Whether the hard special lenses feel comfortable at night and also do not disturb sleep, everyone has to try for themselves. "About a quarter of the patients who test the lenses set them down again, " reports Andreas Berke, a lecturer at the Höhere Fachschule für Augenoptik in Cologne. The rest, however, are satisfied. display
In a study with 100 ortho-K wearers, Berke was able to show that the visibility hardly declines during the day. For a long time this was considered controversial. Critics had suggested that vision would decrease so much during the day that patients endangered the traffic. "Visual acuity only changed by a quarter of a diopter by the evening in our study. That's so little that many do not even notice it, "says Berke. About half of the subjects had to use the lenses only every other night to see sharp on the following two days.
"However, the Ortho-K method is unsuitable for driving at dusk or at night - regardless of whether the lenses are currently being worn or not, " Berke curtails. Because similar to a laser surgery, the special lenses in the dark light are wrongly detected. Taillights, for example, often appear twice, and the distance of an approaching vehicle often can not be properly estimated.
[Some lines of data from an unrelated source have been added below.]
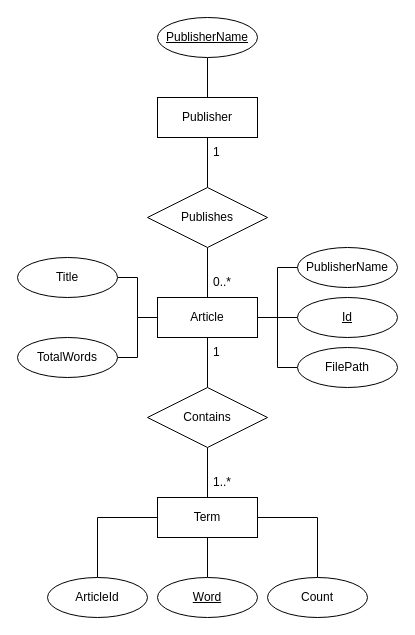
Earlier version of the draw.io diagram Images/New database diagram.drawio (chhoumann/p5). Source tidied: cells renumbered, new cells numbered last; positions are measured from the earlier drawing's top-left corner, leaving out a move shared by most shapes. Both pictures are drawn from the tidied source at 100%, with x=0, y=0 at pixel (17, 17).
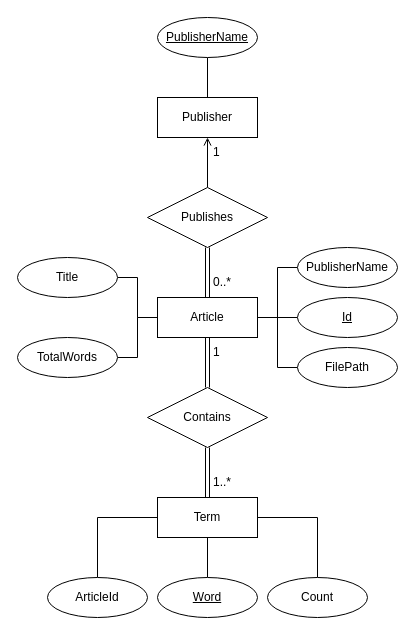
The same page after the edit.

The change refers to these unchanged cells:
```xml
<mxCell id="7" value="Article" style="whiteSpace=wrap;html=1;align=center;" parent="1" vertex="1">
  <mxGeometry x="140" y="280" width="100" height="40" as="geometry" />
</mxCell>
<mxCell id="10" value="Publisher" style="whiteSpace=wrap;html=1;align=center;" parent="1" vertex="1">
  <mxGeometry x="140" y="80" width="100" height="40" as="geometry" />
</mxCell>
<mxCell id="15" value="Term" style="whiteSpace=wrap;html=1;align=center;" parent="1" vertex="1">
  <mxGeometry x="140" y="480" width="100" height="40" as="geometry" />
</mxCell>
<mxCell id="26" value="Contains" style="shape=rhombus;perimeter=rhombusPerimeter;whiteSpace=wrap;html=1;align=center;" parent="1" vertex="1">
  <mxGeometry x="130" y="370" width="120" height="60" as="geometry" />
</mxCell>
<mxCell id="28" value="Publishes" style="shape=rhombus;perimeter=rhombusPerimeter;whiteSpace=wrap;html=1;align=center;" parent="1" vertex="1">
  <mxGeometry x="130" y="170" width="120" height="60" as="geometry" />
</mxCell>
```

Diff of the diagram source:
```diff
@@
-    <mxCell id="9" style="edgeStyle=orthogonalEdgeStyle;rounded=0;jettySize=auto;html=1;entryX=0.5;entryY=0;entryDx=0;entryDy=0;endArrow=none;endFill=0;" parent="1" edge="1" source="10" target="28">
+    <mxCell id="9" style="edgeStyle=orthogonalEdgeStyle;rounded=0;jettySize=auto;html=1;entryX=0.5;entryY=0;entryDx=0;entryDy=0;endArrow=none;endFill=0;startArrow=open;startFill=0;" parent="1" edge="1" source="10" target="28">
       <mxGeometry relative="1" as="geometry" />
     </mxCell>
@@
-    <mxCell id="14" style="edgeStyle=orthogonalEdgeStyle;rounded=0;jettySize=auto;html=1;entryX=0.5;entryY=1;entryDx=0;entryDy=0;endArrow=none;endFill=0;" parent="1" edge="1" source="15" target="26">
+    <mxCell id="14" style="edgeStyle=orthogonalEdgeStyle;rounded=0;jettySize=auto;html=1;entryX=0.5;entryY=1;entryDx=0;entryDy=0;endArrow=none;endFill=0;shape=link;" parent="1" edge="1" source="15" target="26">
       <mxGeometry relative="1" as="geometry" />
     </mxCell>
@@
-    <mxCell id="25" style="edgeStyle=orthogonalEdgeStyle;rounded=0;jettySize=auto;html=1;entryX=0.5;entryY=1;entryDx=0;entryDy=0;endArrow=none;endFill=0;" parent="1" edge="1" source="26" target="7">
+    <mxCell id="25" style="edgeStyle=orthogonalEdgeStyle;rounded=0;jettySize=auto;html=1;entryX=0.5;entryY=1;entryDx=0;entryDy=0;endArrow=none;endFill=0;shape=link;" parent="1" edge="1" source="26" target="7">
       <mxGeometry relative="1" as="geometry" />
     </mxCell>
@@
-    <mxCell id="27" style="edgeStyle=orthogonalEdgeStyle;rounded=0;jettySize=auto;html=1;entryX=0.5;entryY=0;entryDx=0;entryDy=0;endArrow=none;endFill=0;" parent="1" edge="1" source="28" target="7">
+    <mxCell id="27" style="edgeStyle=orthogonalEdgeStyle;rounded=0;jettySize=auto;html=1;entryX=0.5;entryY=0;entryDx=0;entryDy=0;endArrow=none;endFill=0;shape=link;" parent="1" edge="1" source="28" target="7">
       <mxGeometry relative="1" as="geometry" />
     </mxCell>
```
Since the lenses deform the eye surface with millimeter precision, they must be adjusted very precisely and individually. For this purpose, the curvature of the cornea is measured exactly and then first made a trial lens. "Often the lens has to be readjusted once or twice so that it fits tightly like a suction cup", emphasizes Böhme. This is the only way to ensure that the lenses do not slip off the pupil at night and yet remain free to move.
Despite this individual customization, it can happen that the lens sticks to the eye in the morning and can no longer be loosened. Under no circumstances should the lens be removed by force, otherwise the cornea may be injured, warns Böhme. First, wetting drops should be dropped into the eye to lift the lens with the liquid again. If it still can not be moved through the closed eyelid, it must be removed by the ophthalmologist under local anesthesia.
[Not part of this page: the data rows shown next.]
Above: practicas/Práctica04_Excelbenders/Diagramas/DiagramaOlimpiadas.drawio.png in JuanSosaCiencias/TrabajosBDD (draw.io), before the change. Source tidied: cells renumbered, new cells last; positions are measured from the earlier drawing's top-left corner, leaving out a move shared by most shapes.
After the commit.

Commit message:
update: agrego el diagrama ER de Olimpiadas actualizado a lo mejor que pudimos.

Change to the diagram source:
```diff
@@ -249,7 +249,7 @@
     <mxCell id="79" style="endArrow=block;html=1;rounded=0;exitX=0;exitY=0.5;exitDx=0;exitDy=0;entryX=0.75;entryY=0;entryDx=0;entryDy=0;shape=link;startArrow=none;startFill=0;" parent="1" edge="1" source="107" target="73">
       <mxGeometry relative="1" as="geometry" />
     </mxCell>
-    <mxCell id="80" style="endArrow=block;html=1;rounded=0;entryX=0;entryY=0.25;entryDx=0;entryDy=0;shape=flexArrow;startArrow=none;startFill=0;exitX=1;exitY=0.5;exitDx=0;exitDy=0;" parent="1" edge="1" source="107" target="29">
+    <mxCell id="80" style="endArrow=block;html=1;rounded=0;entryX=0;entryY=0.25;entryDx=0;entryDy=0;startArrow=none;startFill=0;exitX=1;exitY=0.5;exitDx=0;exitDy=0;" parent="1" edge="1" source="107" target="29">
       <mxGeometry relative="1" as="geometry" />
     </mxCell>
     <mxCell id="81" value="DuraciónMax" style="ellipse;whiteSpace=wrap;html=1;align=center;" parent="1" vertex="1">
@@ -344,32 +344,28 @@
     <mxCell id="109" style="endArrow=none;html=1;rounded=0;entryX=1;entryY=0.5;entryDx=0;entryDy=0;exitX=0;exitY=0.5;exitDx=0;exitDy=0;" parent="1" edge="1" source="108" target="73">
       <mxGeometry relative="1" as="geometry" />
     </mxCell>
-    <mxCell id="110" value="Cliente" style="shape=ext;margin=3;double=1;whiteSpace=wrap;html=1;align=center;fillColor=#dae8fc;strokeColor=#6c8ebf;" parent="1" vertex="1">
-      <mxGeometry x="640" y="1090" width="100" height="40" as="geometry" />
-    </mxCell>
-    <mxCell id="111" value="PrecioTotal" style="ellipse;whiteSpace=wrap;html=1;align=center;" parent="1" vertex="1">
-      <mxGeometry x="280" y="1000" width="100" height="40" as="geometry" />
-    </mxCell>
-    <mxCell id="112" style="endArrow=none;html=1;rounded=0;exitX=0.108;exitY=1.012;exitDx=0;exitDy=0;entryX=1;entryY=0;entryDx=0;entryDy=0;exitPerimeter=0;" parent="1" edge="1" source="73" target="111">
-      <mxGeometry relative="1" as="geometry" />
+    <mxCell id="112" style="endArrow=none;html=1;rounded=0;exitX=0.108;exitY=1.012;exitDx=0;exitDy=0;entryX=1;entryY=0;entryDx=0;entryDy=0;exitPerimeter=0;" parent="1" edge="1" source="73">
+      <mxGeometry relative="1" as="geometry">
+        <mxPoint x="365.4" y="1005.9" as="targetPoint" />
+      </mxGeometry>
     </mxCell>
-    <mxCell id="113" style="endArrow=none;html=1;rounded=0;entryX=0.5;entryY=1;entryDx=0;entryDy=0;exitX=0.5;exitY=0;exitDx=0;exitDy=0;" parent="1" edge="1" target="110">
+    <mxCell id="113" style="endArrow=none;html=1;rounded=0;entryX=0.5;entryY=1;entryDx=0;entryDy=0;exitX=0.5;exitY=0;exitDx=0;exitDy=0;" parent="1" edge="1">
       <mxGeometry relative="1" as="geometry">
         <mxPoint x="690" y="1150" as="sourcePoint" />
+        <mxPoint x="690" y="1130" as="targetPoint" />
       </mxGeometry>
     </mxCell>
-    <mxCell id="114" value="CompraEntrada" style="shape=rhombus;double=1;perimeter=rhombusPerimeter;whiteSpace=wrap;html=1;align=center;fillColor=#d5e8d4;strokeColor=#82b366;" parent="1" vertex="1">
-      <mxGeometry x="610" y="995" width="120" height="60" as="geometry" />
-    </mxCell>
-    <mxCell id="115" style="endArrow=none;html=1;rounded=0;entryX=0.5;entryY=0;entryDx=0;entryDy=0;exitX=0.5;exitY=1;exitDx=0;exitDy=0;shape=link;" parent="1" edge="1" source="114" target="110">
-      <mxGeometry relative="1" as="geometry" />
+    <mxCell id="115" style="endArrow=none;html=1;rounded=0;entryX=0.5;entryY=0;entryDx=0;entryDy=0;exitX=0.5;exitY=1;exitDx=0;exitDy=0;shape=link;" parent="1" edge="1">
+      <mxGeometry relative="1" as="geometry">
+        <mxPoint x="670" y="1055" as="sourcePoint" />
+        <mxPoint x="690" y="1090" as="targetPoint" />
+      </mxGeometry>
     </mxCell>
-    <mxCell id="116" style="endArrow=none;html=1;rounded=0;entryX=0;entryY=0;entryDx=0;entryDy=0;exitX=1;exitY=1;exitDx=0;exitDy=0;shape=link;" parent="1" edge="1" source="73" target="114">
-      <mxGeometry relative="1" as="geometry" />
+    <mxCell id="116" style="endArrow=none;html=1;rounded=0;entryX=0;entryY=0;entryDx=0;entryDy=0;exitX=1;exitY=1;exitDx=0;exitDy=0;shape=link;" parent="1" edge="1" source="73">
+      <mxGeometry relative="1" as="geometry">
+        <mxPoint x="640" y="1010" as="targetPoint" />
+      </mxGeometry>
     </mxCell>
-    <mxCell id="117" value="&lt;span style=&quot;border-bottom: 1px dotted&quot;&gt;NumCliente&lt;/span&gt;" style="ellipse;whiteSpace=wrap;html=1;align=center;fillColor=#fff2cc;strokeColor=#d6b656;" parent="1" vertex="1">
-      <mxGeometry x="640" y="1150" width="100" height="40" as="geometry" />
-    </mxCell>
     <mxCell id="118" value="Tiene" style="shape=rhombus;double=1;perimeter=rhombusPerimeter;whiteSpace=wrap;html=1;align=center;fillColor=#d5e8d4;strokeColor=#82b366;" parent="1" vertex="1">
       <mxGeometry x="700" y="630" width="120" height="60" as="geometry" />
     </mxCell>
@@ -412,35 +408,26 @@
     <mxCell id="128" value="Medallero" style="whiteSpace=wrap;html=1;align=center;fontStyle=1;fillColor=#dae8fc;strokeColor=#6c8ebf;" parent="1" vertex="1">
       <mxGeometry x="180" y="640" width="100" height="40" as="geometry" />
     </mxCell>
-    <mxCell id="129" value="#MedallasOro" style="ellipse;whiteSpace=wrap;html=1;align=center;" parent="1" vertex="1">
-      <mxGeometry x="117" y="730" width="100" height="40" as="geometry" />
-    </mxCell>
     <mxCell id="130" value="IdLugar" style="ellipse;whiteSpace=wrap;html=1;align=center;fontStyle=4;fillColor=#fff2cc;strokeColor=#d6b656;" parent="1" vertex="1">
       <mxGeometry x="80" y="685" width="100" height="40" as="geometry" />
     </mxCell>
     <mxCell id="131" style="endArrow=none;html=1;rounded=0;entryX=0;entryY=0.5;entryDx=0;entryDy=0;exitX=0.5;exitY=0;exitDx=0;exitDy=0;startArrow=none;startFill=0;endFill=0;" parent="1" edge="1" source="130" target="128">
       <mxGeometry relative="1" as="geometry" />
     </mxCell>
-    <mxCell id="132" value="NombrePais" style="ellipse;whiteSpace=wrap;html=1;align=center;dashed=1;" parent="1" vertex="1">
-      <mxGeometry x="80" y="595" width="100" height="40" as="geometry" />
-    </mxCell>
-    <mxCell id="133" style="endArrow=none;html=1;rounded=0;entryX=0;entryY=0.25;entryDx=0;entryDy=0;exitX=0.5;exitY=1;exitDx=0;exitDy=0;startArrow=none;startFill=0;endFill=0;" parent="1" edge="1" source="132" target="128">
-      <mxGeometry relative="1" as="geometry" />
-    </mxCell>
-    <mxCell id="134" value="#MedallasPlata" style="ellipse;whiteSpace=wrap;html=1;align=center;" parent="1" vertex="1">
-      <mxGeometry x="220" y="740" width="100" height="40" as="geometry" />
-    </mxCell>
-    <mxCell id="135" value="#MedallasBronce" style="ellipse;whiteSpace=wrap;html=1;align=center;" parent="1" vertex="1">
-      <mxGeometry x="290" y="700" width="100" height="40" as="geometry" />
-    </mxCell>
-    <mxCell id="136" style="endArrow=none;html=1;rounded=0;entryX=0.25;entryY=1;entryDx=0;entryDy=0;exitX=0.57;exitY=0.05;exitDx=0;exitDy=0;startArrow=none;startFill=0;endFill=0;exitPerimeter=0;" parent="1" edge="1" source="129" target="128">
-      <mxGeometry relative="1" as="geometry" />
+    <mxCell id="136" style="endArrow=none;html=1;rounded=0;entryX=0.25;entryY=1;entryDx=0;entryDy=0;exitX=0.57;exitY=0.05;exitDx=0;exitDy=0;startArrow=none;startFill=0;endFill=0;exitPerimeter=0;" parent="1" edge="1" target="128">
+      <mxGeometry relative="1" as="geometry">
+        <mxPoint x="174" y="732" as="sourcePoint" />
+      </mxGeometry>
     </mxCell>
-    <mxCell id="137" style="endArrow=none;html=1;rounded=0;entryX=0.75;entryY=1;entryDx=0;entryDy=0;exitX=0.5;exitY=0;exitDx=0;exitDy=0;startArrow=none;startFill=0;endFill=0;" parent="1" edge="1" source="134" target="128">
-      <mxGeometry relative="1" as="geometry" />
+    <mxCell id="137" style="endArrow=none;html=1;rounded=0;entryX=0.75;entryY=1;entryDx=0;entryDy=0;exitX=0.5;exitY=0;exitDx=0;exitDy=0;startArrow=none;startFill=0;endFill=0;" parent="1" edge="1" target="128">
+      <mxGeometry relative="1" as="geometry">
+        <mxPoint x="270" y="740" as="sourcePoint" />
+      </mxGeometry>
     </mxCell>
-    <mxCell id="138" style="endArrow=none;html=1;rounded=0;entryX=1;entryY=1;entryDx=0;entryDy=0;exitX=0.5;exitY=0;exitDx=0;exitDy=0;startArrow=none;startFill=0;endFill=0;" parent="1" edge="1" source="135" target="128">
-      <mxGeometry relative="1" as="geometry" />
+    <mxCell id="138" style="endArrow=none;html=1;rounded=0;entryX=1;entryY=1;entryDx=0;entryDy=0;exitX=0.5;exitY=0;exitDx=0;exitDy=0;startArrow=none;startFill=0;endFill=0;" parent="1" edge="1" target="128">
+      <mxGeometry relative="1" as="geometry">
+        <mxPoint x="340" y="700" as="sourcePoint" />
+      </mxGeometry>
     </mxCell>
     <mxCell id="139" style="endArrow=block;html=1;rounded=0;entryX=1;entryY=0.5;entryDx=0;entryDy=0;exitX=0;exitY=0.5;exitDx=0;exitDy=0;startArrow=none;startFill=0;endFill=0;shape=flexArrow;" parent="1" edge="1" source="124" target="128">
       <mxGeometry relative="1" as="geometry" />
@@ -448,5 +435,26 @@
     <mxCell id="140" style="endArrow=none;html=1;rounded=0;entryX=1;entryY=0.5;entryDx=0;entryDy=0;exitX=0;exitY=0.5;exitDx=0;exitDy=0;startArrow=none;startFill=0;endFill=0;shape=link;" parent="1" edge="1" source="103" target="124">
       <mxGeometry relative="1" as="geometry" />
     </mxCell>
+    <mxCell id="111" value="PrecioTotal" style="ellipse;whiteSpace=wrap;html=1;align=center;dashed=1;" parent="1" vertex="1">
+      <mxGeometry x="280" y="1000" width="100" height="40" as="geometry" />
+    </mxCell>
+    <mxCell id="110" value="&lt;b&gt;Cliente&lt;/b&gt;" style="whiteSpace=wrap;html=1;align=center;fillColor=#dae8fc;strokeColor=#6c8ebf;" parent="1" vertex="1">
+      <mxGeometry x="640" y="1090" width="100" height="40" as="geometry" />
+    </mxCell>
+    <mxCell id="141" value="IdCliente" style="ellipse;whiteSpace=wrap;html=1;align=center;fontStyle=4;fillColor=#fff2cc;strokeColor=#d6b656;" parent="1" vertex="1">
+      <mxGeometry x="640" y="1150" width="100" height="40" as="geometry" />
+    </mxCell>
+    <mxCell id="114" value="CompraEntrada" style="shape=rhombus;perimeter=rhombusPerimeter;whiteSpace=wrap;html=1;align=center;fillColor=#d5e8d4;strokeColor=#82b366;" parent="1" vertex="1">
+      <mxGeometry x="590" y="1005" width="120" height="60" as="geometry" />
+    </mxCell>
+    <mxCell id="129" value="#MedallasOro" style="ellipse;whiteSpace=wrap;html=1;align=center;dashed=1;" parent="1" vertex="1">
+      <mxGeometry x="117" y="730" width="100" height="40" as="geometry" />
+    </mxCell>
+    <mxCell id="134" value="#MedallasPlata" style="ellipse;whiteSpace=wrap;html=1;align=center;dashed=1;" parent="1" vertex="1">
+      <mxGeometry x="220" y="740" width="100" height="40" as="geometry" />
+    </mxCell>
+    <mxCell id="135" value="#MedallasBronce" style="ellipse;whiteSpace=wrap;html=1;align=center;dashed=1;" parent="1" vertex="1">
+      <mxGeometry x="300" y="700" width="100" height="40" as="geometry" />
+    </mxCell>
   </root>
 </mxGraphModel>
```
"We do not know how often Ortho-K lens sticking occurs, as there are no long-term studies, " Böhme admits. "But the lenses have the potential to evolve. They will probably continue to spread in the coming years, "he says.
Currently, however, the price is likely to prevent many defective eyes from making friends with the new visual aid. A pair including individual adjustment costs 200 to 300 euros. In addition, about 50 euros for the monthly examination at the optometrist or optician. The statutory health insurance companies do not yet support the method.ddp / science.de - Susanne Donner